Leipzig based graphic-designer and artist Robert Deutsch works on a twisted pop-surreal inspired world reflecting the incongruous human behavior and thinking in a chaotic upside-down society, dominated by the image of the anti-hero.
Bizarre comic-landscapes and ludicrous humor impel the works of Deutsch into the absurd, although their essence is not far from reality and its current social and political issues. He represents and builds his characters with a bold artistic approach referring to various actions and topical allusions.
New York based Cari Vander Yacht is an illustrator and gif maker creating dynamic, fun and relevant images. Her work comprises color, texture, and funny faces – all wrapped up to produce amusing, story-driven animations. Working with a combination of illustration and photography, Cari creates animations that draw inspiration from her everyday life; from people on her block to quiet moments at home and the little jokes that pop up between.
Since 2009, Vander Yacht has displayed her work as part of solo and group shows in both her home state and in places as far-flung from Oregon as Lianzhou City, China.
Not having come from a formal fine arts background, Sydney based Marc Etherington (previously featured here) is a self-taught artist with a practice that is driven by an inner compulsion to make art. Etherington’s works make very obvious nods to popular culture. Referencing contemporary icons like the Kardashian’s, McDonald’s and Justin Bieber, he also gives a slow and deliberate wink to pop culture of the past.
Los Angeles based Masami Teraoka‘s early work consisted primarily of watercolor paintings and prints that mimicked the flat, bold qualities of ukiyo-e woodblock prints. These paintings, done after his arrival in the United States, often featured the collision of the two cultures. Series such as McDonald’s Hamburgers Invading Japan and 31 Flavors Invading Japan characterize themes in the work in this time period. These pieces blended reality with fantasy, humor with commentary, history with the present.
He has abandoned this style in favor of Western European religious iconography, in tune with his cultural and political critique of contemporary culture, particularly its confessional quality in America society. Teraoka’s work has been reviewed, collected and exhibited throughout the United States and abroad.
London based Gordon Armstrong AKA Mr Gordo is an illustrator, or rather ‘doodler’. His playful style and approach to design is refreshingly care free and unbridled of the slightest notion of giving one single fuck.

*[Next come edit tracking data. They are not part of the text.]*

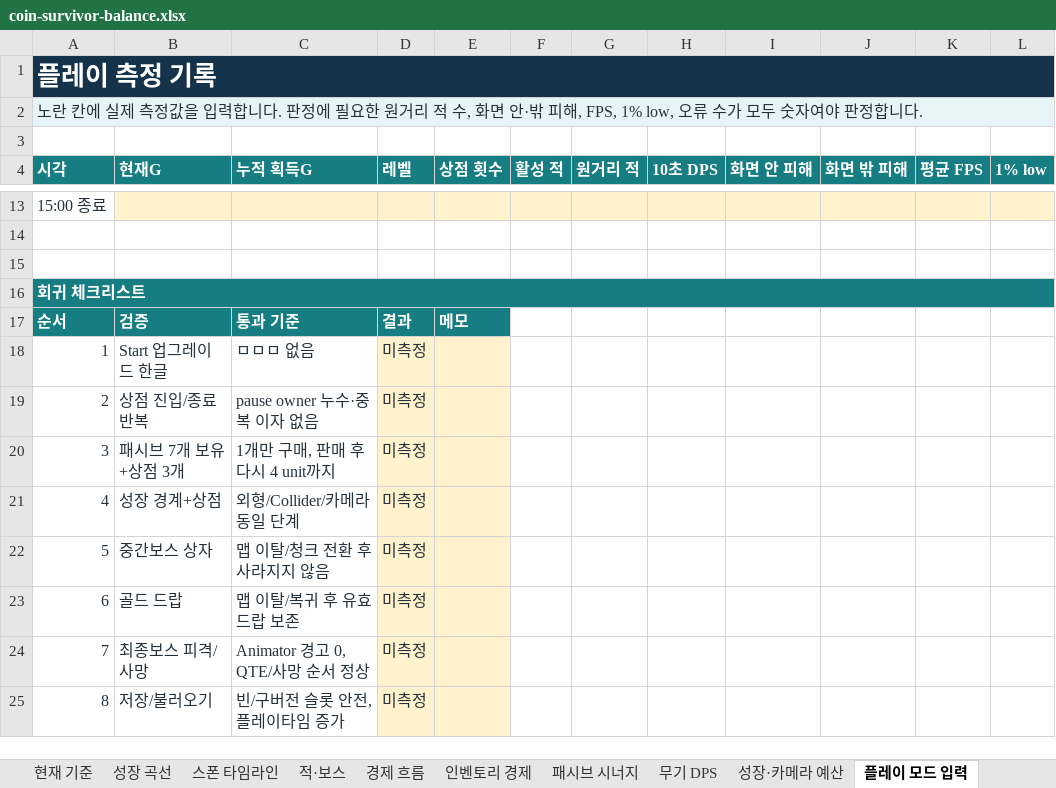
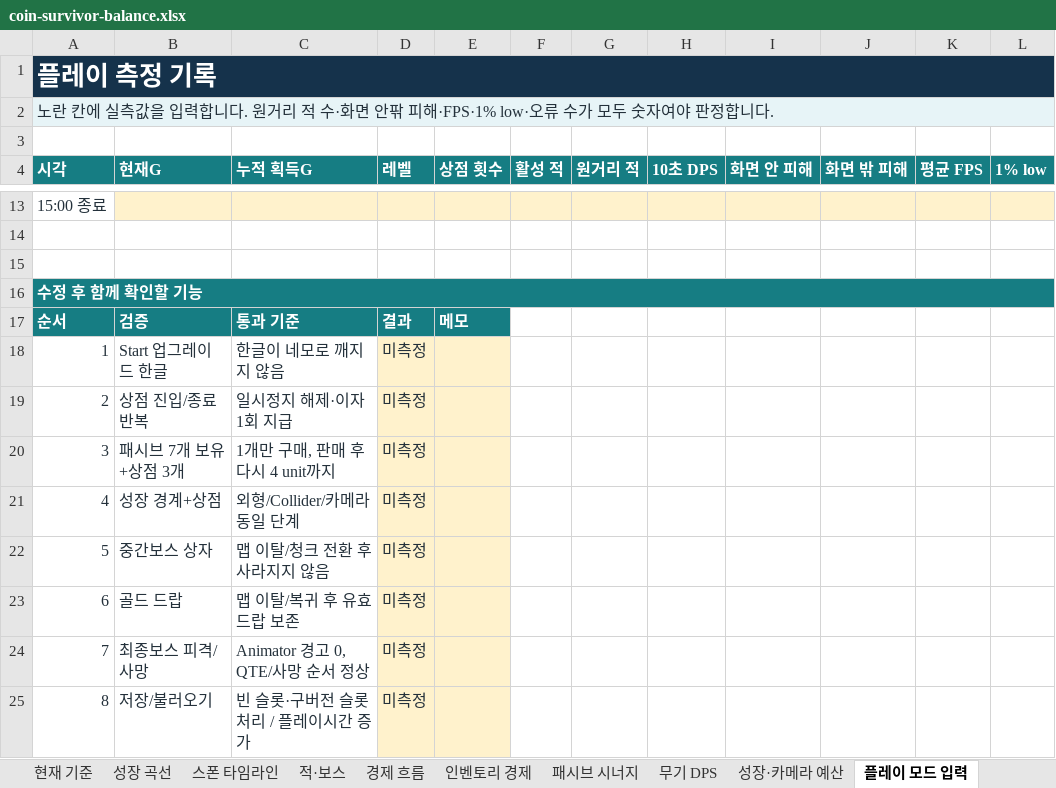
Before and after one commit to qqyq010/coin-survivor-qa, an Excel workbook: balance/coin-survivor-balance.xlsx, sheet 플레이 모드 입력, drawn as a sheet; only a part is shown, gaps mark what is left out; values as stored, in another font and other column widths than the file's, no borders; conditional formats not drawn; the diff names each change by its address in the sheet, - before the commit and + after, or states it on an @@ line.

```diff
--- a/balance/coin-survivor-balance.xlsx (sheet 플레이 모드 입력)
+++ b/balance/coin-survivor-balance.xlsx (sheet 플레이 모드 입력)
-A2 (시각): …칸에 실제 측정값을 입력합니다. 판정에 필요한 원거리 적 수, 화면 안·밖 피해, FPS, 1% low, 오류 수…
+A2 (시각): …칸에 실측값을 입력합니다. 원거리 적 수·화면 안팎 피해·FPS·1% low·오류 수…
-A16 (시각): 회귀 체크리스트
+A16 (시각): 수정 후 함께 확인할 기능
-C18 (누적 획득G): ㅁㅁㅁ 없음
+C18 (누적 획득G): 한글이 네모로 깨지지 않음
-C19 (누적 획득G): pause owner 누수·중복 이자 없음
+C19 (누적 획득G): 일시정지 해제·이자 1회 지급
-C25 (누적 획득G): 빈/구버전 슬롯 안전, 플레이타임 증가
+C25 (누적 획득G): 빈 슬롯·구버전 슬롯 처리 / 플레이시간 증가
```
Also changed, not shown: sheet 대시보드, sheet 경제 흐름, sheet 무기 DPS, sheet 데이터 품질, sheet 패시브 시너지, sheet 성장·카메라 예산, 5 more sheets, 9 other files.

Andrea Ucini is a self-thought Italian illustrator with a degree in composition and classic piano from the Music Academy of Florence and is specialized in conceptual illustration. The target of all his work is turning complex concepts into strong visual solutions without straying too far from the reality of everyday life.
Ogden-based Chris Bodily‘s illustrated and cartoon-like works containing beyond-normal children and and an array of creatures and monsters have been a fixture of the local art scene since becoming a professional freelance artist right out of college, earning him a place in several exhibitions.
Bodily’s illustrations are simultaneously raw, funny, messy, cartoonish, and heartbreaking. A big goofy monster holding prescriptions and wanting his heart to be seen with allusions to happiness scribbled on the wall says volumes about the human condition.
Sydney based Tony Papesh is a freelance animator/ illustrator/ designer/ artist from the San Francisco Bay Area. His passion is character animation but he is skilled in mostly any form of animation such as: 2D animation, 3D animation, hand-drawn animation, motion graphics, stop motion, and rotoscoping. He gets inspiration from cartoons, comics, and video games and a lot of the playfulness of these mediums shows through his personal art.
Team Macho is a collaborative illustration and fine art effort composed of Lauchie Reid, Chris Buchan, Nicholas Aoki, and Stephen Appleby-Barr. They create wildly playful and humorously crude works that range from rough illustration to polished paintings. They currently occupy a large studio in Toronto, Canada where their joint efforts are divided equally between illustrating for very fine clients and preparing gross quantities of highly imaginative artwork for galleries in Canada and abroad.
Designed to subvert any sense of singular authorship, their production is a collaborative form of process art by which an individual paints a portrait or scene informed by elements from his compatriots’ portfolios. The result is an endless reinterpretation of each other’s point of view. The visual components of each work, however thematic or peripheral, become a pleasant surprise to both viewer and creator. The unspoken element that is conversely integral to Team Macho’s process is their piecemeal approach to collaboration; every member has contributed to each work even if someone’s hand never touches the actual work.
Rachel Harrison’s work draws from a wide range of influence, wittily combining art historical and pop cultural references through a diverse play of materials. Grotesque and funny, Harrison’s humour derives from its carefully structured, yet open-ended suggestion, each element building up to a plausible punch line. Using visual language as a subversive tool, Harrison parodies appropriating styles and motifs with subtle knowingness, wielding artistic process as a mode of investigation.